BEGIN

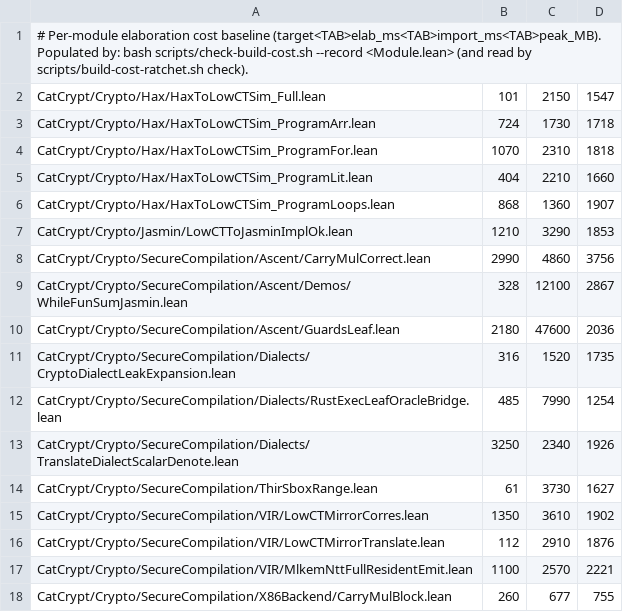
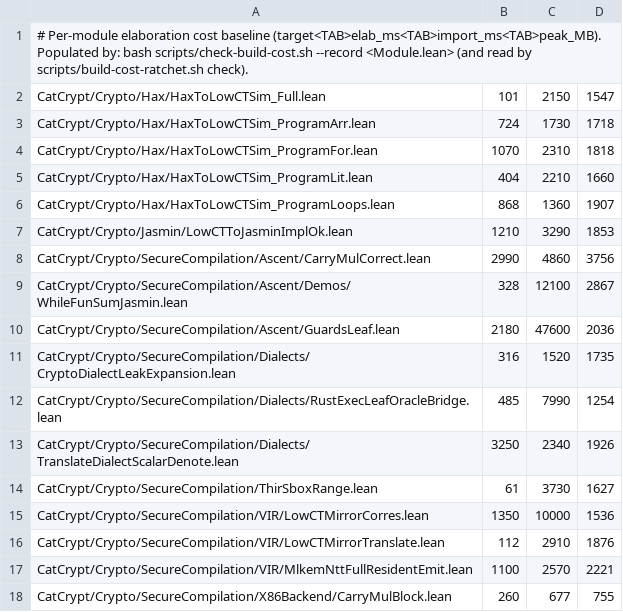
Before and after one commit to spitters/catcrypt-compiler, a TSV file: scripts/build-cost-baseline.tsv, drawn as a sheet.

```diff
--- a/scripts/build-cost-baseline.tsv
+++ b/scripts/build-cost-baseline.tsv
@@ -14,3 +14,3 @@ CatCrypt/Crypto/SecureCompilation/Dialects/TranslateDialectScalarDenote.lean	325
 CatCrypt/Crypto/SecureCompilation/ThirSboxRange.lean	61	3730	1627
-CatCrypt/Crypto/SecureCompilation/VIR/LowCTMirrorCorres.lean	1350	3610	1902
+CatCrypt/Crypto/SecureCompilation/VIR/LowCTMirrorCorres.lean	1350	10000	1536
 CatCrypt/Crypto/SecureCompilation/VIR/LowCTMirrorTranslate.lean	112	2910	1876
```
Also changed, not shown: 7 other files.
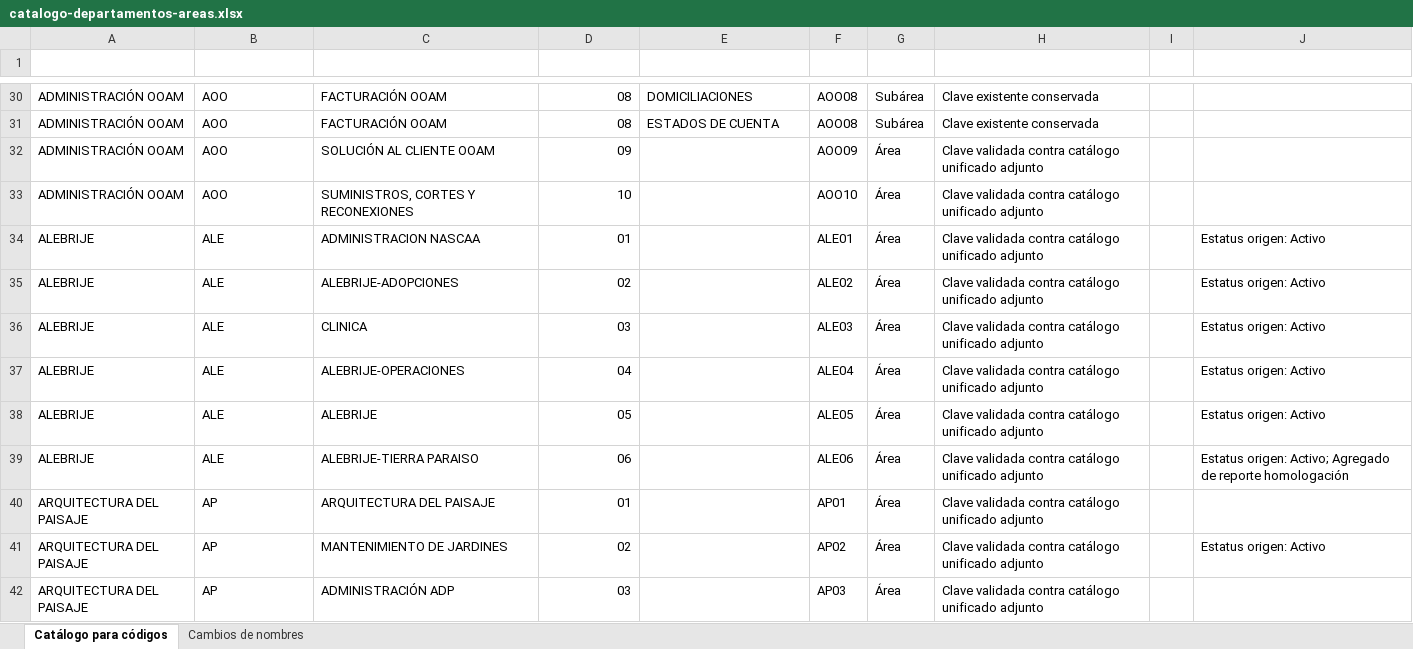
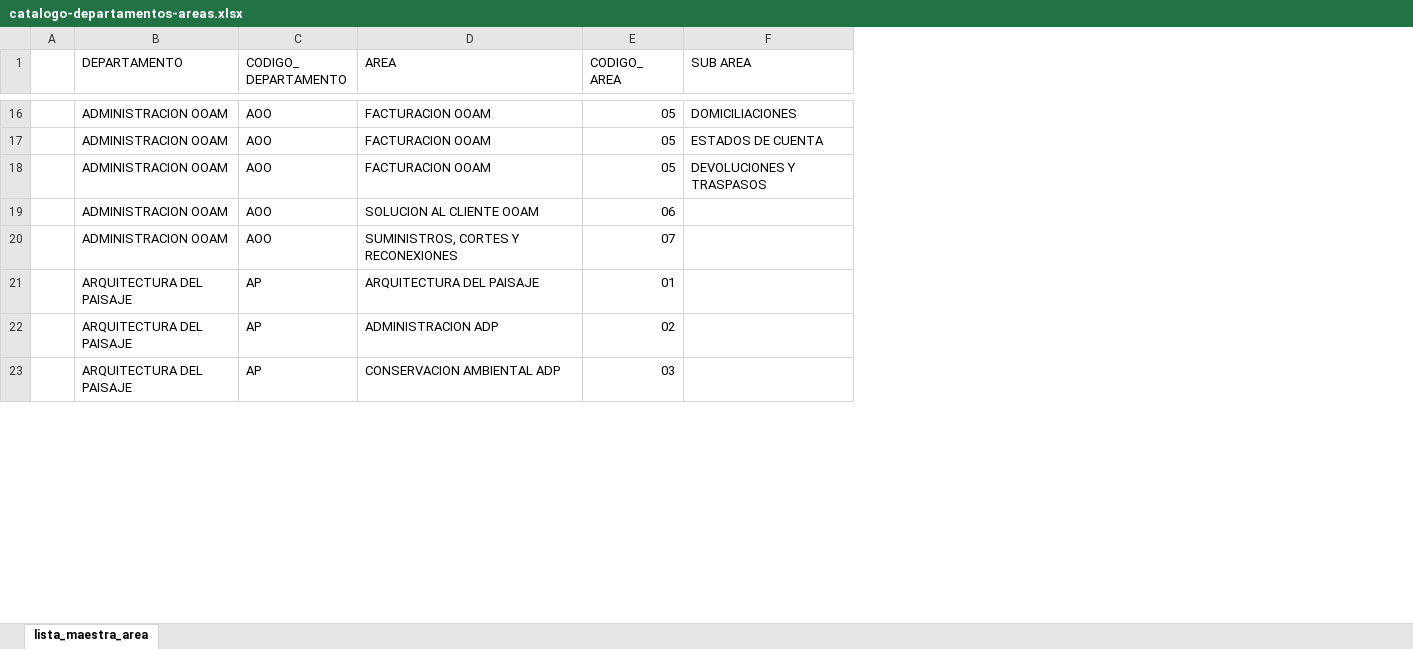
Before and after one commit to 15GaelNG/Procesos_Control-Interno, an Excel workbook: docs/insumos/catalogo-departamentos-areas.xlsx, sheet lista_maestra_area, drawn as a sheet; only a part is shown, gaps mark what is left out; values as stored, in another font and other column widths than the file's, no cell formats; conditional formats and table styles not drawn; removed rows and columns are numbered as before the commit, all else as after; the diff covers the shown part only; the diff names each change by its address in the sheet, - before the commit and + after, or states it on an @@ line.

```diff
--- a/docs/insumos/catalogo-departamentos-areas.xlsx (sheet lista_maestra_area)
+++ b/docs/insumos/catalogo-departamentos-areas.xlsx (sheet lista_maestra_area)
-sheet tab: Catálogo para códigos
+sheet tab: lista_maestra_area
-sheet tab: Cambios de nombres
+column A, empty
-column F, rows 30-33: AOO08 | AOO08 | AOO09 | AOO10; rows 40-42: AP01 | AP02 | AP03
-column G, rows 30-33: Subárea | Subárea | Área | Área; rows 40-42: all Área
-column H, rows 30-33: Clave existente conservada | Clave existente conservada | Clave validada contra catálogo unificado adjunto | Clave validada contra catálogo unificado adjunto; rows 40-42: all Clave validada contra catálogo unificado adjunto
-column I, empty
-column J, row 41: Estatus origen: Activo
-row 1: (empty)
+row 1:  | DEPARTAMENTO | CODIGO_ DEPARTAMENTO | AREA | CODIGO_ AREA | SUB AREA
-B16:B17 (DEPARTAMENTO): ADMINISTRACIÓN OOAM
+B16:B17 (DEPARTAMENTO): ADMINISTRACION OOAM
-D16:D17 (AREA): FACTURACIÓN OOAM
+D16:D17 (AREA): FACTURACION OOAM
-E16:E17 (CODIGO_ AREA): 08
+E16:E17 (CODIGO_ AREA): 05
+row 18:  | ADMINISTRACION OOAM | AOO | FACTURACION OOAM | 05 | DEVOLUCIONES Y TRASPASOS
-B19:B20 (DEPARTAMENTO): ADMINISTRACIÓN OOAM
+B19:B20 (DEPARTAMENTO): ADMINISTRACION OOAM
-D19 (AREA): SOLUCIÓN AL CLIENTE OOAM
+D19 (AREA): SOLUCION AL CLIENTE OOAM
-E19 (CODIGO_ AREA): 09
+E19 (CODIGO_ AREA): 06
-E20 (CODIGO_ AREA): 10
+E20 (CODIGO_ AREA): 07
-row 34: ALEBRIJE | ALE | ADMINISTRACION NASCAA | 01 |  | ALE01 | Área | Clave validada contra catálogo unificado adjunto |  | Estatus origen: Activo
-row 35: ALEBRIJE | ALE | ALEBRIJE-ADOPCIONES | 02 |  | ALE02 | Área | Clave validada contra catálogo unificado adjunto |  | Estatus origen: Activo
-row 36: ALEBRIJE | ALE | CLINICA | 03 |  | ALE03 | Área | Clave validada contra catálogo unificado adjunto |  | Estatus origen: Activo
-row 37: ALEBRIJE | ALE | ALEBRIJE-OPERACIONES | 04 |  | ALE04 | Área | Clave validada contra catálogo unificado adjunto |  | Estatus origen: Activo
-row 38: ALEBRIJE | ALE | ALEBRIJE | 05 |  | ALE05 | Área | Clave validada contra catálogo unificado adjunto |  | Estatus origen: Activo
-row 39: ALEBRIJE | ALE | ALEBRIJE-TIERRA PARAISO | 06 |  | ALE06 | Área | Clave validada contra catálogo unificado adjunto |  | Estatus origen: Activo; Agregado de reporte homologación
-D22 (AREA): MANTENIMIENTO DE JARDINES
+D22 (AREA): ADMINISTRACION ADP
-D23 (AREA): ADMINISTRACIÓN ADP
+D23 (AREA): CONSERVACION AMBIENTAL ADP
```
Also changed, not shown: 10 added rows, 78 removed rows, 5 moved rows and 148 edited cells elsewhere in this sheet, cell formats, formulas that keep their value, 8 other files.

END
BEGIN

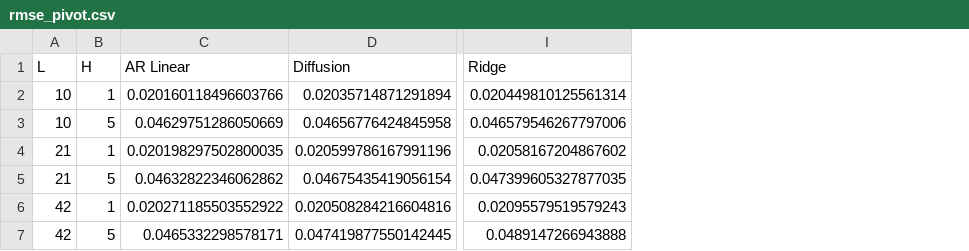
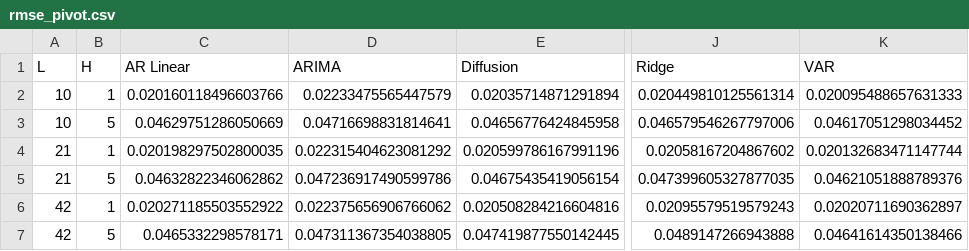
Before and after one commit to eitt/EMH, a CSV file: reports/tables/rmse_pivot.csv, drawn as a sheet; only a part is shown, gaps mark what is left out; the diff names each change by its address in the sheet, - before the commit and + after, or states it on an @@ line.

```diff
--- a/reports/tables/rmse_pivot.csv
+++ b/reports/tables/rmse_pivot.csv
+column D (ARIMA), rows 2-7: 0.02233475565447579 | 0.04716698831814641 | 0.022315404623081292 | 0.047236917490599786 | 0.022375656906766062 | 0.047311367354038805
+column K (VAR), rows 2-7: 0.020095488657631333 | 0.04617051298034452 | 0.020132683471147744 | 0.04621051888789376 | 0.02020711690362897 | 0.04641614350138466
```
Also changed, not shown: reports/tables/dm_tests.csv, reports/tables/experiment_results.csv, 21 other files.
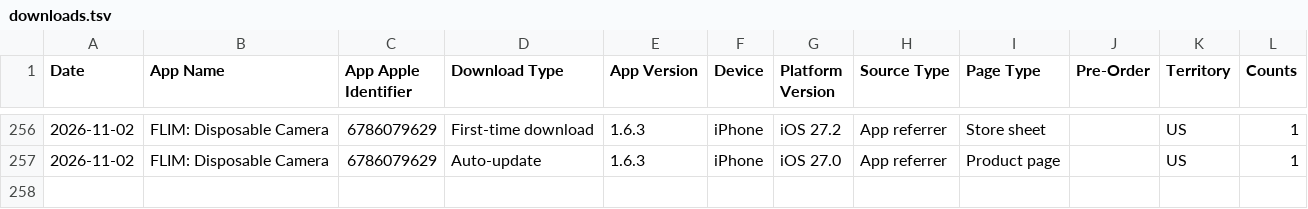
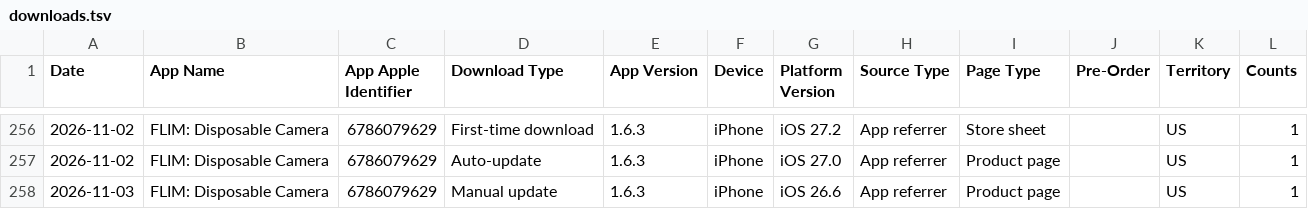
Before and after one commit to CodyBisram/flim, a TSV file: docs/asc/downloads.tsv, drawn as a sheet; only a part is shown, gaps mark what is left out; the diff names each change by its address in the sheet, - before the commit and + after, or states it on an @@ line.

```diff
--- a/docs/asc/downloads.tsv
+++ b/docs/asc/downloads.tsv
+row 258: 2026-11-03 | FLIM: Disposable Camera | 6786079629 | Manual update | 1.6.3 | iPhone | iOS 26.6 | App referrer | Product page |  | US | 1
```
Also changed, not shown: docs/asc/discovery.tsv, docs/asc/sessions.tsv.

END
BEGIN

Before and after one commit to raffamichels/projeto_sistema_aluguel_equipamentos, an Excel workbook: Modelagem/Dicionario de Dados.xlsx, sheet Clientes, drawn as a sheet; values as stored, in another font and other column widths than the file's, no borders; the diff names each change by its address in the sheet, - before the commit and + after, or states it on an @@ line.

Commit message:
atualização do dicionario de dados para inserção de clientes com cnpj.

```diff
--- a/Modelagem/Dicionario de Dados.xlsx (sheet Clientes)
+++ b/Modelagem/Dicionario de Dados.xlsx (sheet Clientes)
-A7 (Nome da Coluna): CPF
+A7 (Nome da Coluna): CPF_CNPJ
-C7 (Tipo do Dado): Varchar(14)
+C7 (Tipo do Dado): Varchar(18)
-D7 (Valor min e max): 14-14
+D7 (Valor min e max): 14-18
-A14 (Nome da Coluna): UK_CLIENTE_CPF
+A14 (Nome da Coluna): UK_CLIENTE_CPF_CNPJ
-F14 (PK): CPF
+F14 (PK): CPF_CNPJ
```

END

> _Work instruction_: Wherever the string "what" shows up in a line of the records, count that line once. Report the total alone.

> _Result of this exercise_: 3